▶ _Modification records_
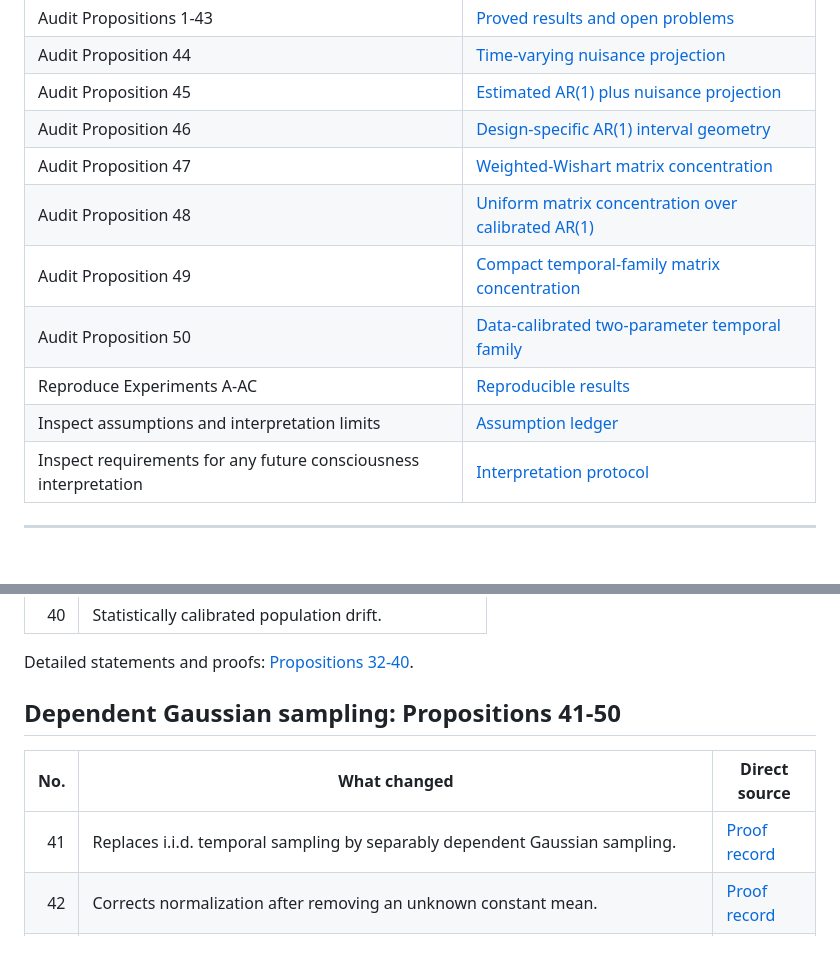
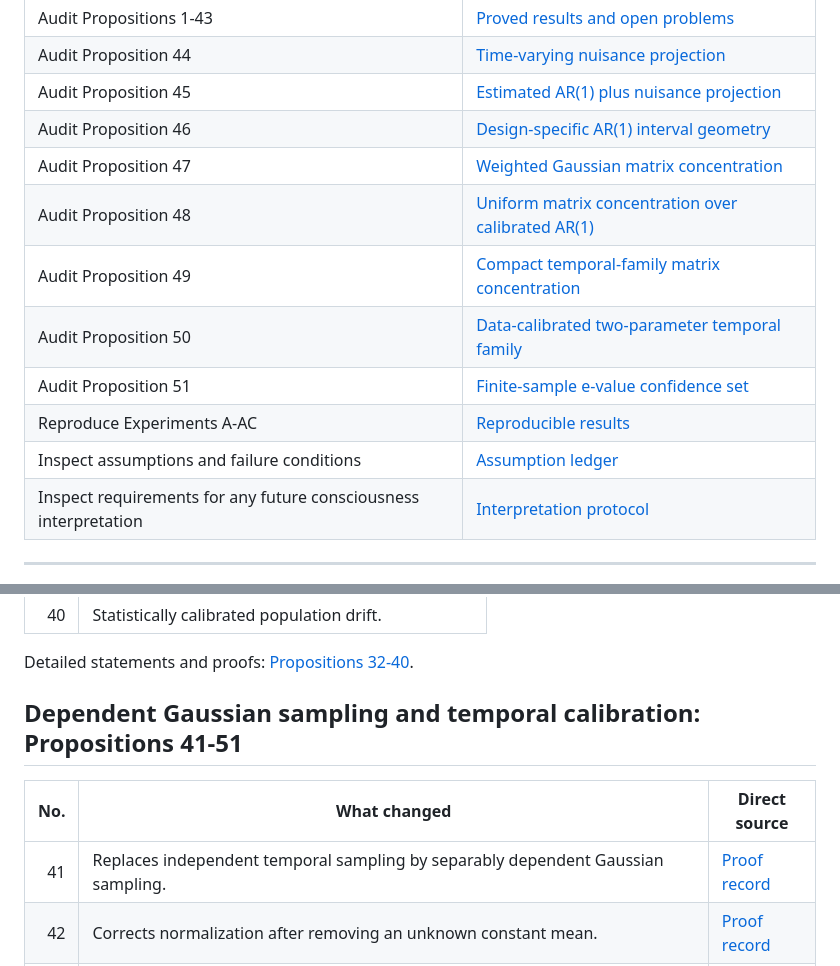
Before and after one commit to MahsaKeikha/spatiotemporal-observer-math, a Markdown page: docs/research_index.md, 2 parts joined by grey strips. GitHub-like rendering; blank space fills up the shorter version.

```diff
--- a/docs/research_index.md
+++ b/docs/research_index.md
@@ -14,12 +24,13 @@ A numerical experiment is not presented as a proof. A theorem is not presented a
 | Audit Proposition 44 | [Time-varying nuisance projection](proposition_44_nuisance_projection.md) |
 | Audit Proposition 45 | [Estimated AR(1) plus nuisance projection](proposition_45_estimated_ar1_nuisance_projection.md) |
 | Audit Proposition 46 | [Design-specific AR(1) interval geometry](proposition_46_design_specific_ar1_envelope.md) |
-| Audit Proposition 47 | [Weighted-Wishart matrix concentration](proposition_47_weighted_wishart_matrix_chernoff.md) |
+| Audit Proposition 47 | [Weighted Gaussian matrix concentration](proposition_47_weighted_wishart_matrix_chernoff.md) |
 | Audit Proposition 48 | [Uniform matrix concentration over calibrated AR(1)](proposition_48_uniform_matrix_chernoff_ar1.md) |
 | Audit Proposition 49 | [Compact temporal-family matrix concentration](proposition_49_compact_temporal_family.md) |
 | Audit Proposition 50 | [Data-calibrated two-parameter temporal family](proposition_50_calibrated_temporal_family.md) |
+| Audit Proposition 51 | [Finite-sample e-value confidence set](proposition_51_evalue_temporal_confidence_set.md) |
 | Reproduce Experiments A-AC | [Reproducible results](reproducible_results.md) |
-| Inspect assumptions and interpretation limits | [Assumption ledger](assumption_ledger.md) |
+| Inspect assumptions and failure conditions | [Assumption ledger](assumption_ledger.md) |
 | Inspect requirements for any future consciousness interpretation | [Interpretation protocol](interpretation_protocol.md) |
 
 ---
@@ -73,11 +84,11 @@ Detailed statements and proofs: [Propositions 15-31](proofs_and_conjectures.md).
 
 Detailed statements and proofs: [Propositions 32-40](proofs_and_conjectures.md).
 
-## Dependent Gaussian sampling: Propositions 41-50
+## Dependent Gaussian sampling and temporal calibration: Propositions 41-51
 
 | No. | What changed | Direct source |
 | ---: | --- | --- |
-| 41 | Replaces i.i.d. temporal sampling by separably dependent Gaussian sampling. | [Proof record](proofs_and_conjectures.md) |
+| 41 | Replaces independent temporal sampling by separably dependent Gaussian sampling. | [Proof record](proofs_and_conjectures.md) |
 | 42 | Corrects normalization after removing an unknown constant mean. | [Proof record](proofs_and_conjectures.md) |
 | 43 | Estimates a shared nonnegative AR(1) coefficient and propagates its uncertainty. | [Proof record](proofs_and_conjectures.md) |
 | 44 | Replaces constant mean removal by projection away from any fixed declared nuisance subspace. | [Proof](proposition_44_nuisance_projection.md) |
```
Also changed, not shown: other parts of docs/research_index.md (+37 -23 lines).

--

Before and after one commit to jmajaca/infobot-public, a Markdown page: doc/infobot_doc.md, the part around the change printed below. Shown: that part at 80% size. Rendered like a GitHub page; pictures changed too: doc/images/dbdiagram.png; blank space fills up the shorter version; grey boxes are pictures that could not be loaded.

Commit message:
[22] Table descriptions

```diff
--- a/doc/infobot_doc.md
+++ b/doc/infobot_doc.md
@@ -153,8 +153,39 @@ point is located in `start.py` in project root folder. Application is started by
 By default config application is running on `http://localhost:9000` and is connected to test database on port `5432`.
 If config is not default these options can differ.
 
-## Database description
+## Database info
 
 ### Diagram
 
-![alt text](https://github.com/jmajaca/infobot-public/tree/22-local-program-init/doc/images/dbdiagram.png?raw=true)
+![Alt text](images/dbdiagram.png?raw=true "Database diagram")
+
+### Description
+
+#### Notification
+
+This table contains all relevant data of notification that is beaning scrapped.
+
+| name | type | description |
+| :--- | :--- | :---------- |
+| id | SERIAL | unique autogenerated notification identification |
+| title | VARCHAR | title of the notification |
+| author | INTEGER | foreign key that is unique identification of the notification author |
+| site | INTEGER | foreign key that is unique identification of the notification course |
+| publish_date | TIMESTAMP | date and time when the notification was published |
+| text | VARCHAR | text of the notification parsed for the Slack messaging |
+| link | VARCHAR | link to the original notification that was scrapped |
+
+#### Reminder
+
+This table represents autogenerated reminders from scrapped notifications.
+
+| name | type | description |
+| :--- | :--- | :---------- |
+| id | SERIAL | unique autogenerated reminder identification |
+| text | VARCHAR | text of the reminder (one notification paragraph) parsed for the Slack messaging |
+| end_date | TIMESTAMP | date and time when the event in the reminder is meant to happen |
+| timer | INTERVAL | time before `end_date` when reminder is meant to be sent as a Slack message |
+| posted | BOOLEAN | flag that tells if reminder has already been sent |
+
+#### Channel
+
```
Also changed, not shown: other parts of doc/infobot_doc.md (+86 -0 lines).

▶ _WHAT THE TASK REQUIRES_
State how many lines of the data contain the word "that". Nothing besides the number belongs in the reply.

▶ _ANSWER TO THIS TASK_
6